Activity ::
In the records, each line holding "Lipatov" must be reported.

Web document revisions ::
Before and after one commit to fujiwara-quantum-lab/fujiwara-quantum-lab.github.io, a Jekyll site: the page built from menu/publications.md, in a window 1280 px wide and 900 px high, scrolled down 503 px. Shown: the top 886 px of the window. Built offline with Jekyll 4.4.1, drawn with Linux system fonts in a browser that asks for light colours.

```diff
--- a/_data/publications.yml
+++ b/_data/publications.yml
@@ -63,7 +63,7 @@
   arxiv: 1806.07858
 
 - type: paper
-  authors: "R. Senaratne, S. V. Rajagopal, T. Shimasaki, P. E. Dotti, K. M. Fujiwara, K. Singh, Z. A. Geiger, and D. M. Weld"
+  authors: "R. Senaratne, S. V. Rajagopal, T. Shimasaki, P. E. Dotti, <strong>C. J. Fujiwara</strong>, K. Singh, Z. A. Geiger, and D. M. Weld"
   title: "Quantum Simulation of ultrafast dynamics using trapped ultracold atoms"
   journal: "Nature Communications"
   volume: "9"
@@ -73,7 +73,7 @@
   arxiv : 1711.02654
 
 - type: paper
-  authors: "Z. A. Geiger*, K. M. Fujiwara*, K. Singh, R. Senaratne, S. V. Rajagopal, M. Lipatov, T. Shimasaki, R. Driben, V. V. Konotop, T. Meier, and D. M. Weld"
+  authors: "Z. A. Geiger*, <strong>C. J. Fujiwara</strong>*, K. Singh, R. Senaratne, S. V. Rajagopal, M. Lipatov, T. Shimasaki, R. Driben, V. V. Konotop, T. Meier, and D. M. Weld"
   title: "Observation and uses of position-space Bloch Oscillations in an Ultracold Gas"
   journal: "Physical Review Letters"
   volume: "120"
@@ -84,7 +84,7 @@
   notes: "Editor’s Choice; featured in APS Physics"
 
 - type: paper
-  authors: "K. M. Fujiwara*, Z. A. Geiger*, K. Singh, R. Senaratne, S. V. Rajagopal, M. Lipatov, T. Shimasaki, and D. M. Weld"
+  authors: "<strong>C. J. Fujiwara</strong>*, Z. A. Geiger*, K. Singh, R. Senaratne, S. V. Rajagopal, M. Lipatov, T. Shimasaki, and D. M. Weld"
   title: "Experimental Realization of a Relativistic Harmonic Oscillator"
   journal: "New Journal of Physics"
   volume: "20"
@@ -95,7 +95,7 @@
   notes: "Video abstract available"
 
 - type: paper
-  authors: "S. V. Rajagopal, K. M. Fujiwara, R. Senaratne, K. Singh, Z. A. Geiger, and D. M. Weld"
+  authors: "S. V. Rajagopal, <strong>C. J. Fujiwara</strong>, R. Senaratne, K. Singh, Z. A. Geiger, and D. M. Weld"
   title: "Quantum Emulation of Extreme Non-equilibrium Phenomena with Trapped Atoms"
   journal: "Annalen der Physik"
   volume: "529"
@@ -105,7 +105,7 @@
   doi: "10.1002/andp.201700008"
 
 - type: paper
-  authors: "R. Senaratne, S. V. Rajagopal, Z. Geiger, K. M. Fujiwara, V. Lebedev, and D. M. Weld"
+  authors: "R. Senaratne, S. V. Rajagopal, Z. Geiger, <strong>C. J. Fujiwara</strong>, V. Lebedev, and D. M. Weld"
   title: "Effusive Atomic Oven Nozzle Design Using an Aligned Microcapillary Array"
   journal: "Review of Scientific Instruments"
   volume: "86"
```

Response to the exercise ::
-  authors: "Z. A. Geiger*, K. M. Fujiwara*, K. Singh, R. Senaratne, S. V. Rajagopal, M. Lipatov, T. Shimasaki, R. Driben, V. V. Konotop, T. Meier, and D. M. Weld"
+  authors: "Z. A. Geiger*, <strong>C. J. Fujiwara</strong>*, K. Singh, R. Senaratne, S. V. Rajagopal, M. Lipatov, T. Shimasaki, R. Driben, V. V. Konotop, T. Meier, and D. M. Weld"
-  authors: "K. M. Fujiwara*, Z. A. Geiger*, K. Singh, R. Senaratne, S. V. Rajagopal, M. Lipatov, T. Shimasaki, and D. M. Weld"
+  authors: "<strong>C. J. Fujiwara</strong>*, Z. A. Geiger*, K. Singh, R. Senaratne, S. V. Rajagopal, M. Lipatov, T. Shimasaki, and D. M. Weld"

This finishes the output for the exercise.